**Description of the task**
Copy each line of the data below with the word "entonces".

**Before-and-after change records**
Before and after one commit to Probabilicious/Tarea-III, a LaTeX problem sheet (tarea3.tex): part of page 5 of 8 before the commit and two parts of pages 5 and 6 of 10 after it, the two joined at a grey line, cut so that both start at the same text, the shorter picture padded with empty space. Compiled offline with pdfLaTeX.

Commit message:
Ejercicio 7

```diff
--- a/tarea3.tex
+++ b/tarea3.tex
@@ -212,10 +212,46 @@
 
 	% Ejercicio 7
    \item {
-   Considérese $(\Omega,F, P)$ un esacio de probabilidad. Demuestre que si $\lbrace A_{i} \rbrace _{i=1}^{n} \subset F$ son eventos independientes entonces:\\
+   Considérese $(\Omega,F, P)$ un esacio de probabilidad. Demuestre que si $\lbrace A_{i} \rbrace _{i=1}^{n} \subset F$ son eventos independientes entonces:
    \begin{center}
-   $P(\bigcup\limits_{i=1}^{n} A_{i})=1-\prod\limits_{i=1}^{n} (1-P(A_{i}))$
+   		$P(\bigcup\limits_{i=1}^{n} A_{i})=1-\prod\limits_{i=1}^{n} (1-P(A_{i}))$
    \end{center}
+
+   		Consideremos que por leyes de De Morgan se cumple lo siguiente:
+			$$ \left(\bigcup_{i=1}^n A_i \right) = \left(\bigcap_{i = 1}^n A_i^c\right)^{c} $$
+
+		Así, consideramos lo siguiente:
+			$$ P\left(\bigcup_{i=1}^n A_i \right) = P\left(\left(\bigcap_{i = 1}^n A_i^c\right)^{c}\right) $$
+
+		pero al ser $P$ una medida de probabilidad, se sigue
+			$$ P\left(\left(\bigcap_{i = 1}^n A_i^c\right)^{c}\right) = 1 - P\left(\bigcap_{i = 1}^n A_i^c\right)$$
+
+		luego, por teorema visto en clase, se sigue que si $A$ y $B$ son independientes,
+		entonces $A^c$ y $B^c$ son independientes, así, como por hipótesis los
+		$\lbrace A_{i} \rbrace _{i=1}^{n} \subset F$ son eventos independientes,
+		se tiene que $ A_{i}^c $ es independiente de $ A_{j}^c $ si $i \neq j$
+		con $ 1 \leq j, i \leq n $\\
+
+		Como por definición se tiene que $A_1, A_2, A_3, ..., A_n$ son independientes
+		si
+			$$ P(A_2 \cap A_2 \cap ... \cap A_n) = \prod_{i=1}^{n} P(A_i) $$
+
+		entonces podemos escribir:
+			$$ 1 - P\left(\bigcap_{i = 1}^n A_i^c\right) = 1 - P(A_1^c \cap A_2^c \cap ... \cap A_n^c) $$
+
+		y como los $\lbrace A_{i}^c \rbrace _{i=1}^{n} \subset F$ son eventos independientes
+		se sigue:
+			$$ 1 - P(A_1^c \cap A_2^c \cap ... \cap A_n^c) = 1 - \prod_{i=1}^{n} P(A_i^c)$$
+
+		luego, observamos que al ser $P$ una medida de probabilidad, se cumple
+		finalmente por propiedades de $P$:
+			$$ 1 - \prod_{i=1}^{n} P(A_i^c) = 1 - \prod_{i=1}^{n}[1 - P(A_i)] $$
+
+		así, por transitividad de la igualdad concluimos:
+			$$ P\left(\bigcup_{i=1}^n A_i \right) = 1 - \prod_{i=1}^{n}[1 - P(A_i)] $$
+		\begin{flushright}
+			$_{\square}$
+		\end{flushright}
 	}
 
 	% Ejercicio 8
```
...
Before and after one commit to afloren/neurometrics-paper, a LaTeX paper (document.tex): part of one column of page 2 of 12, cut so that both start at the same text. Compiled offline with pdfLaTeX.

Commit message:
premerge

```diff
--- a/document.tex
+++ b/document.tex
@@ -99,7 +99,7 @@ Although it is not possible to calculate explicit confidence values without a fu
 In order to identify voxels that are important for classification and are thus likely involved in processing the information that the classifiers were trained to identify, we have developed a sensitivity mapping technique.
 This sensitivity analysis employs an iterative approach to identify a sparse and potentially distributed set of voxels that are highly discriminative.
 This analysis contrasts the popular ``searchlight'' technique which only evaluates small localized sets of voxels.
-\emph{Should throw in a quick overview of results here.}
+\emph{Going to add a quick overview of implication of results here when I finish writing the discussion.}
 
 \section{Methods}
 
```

**Exercise solution**
-   Considérese $(\Omega,F, P)$ un esacio de probabilidad. Demuestre que si $\lbrace A_{i} \rbrace _{i=1}^{n} \subset F$ son eventos independientes entonces:\\
+   Considérese $(\Omega,F, P)$ un esacio de probabilidad. Demuestre que si $\lbrace A_{i} \rbrace _{i=1}^{n} \subset F$ son eventos independientes entonces:
+		entonces $A^c$ y $B^c$ son independientes, así, como por hipótesis los
+		entonces podemos escribir:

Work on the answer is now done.